The Chinese automotive industry is suffering its first sustained downturn in at least two decades. As previewed in our July update, sales in China started to turn over the summer. After a 4.8% increase in June, sales fell by 4% in July and 3.8% in August. In September, vehicle sales fell by 11.6%, with SUVs, the strongest performer, suffering a 10.1% drop that month. In October, Chinese officials said lower auto sales were the “new normal.” October sales declined by 13%, and November saw the decline steepen further to 19%. Sales of SUVs were down 16% in November compared to 2017.
As part of Foley & Lardner LLP’s ongoing mission to ensure that clients are prepared for dynamic changes in the current legal landscape, the firm recently presented the Association of Corporate Counsel – Michigan and Foley & Lardner LLP 2018 Legal Trends for In-House Counsel Program.

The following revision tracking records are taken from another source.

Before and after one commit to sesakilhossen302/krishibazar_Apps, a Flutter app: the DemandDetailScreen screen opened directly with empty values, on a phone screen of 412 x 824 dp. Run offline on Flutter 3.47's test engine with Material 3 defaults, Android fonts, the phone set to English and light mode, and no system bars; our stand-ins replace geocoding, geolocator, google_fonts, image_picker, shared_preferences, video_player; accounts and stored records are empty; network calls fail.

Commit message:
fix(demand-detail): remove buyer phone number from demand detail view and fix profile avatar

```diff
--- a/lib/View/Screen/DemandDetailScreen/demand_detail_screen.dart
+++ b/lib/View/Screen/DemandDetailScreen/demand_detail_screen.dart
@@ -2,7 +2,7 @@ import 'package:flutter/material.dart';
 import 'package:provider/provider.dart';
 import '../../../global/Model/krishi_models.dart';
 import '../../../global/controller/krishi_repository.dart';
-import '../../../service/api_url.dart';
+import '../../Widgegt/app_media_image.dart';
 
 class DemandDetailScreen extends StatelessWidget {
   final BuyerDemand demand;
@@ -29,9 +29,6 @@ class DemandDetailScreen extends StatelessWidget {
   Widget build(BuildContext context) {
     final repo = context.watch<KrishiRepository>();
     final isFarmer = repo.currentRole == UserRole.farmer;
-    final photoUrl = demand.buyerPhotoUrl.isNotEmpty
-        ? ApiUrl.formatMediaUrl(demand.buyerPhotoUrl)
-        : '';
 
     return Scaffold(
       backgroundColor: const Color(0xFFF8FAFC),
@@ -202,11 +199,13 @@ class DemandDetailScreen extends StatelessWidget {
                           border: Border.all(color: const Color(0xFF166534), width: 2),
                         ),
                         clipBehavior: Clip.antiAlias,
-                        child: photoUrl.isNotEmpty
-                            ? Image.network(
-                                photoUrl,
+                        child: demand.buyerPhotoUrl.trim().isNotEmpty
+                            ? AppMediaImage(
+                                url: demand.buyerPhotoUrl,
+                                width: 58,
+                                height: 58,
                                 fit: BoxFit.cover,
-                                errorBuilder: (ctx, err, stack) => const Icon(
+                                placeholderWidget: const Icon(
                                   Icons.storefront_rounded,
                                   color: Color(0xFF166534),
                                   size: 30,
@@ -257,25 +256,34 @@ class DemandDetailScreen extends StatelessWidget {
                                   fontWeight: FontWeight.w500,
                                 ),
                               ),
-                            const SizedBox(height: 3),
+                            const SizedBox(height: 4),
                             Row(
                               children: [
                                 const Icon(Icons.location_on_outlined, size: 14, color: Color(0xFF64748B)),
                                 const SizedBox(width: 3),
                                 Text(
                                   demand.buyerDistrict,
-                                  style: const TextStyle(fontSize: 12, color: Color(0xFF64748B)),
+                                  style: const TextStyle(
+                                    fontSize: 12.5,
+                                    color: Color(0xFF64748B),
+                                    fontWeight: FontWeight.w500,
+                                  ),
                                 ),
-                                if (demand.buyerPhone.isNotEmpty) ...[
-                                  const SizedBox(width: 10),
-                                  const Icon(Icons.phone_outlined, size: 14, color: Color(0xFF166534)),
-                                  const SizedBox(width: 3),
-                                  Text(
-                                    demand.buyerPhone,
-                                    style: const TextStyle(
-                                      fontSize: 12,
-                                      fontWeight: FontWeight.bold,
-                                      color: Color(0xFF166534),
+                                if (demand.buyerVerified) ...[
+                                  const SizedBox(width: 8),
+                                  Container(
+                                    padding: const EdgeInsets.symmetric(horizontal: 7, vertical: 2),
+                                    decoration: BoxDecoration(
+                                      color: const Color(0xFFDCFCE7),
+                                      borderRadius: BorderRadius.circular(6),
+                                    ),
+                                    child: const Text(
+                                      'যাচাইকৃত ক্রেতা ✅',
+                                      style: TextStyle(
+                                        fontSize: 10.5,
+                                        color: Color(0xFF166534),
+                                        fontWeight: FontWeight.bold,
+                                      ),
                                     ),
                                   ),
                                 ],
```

The business community, lawmakers and even workers across North America breathed a collective sigh of relief on October 1, 2018, after the renegotiated NAFTA agreement was unveiled. Following negotiations that had become acrimonious, and fears that Canada might be left out, the newly dubbed United States-Mexico-Canada Agreement (USMCA) yielded significant but workable changes to cross-border trade on the continent.
In the face of what General Motors’ CEO Mary Barra calls a “fast-changing market,” this week General Motors announced its plans to end the production of certain vehicles, reduce its North American work force by more than 10%, and idle five plants in the United States and Canada. General Motors also announced that it plans to cease operations at two additional (but not yet identified) plants outside of North America by the end of 2019. The moves are intended to save General Motors $6 billion by the end of 2020. While the market reacted positively to the news — shares in General Motors were up 4.8% to close at their highest closing price in recent months — this action by General Motors will no doubt have an impact on its suppliers, as well as sub-suppliers within its supply chain.
Guest Author: Ruth Knox, Managing Associate, Linklaters LLP
Given the pace of change in the automotive industry and related technologies, combined with increasing regulatory scrutiny and recent developments in trade and M&A, there are several risks and challenges the global automotive industry can expect to deal with for the remainder of 2018 and beyond across Europe, China, and the United States.
Recently, Foley & Lardner LLP and Linklaters LLP held a roundtable on the “Future of the Automotive Sector in Europe, China and the United States.” Participants addressed four major points during the roundtable, which are summarized below.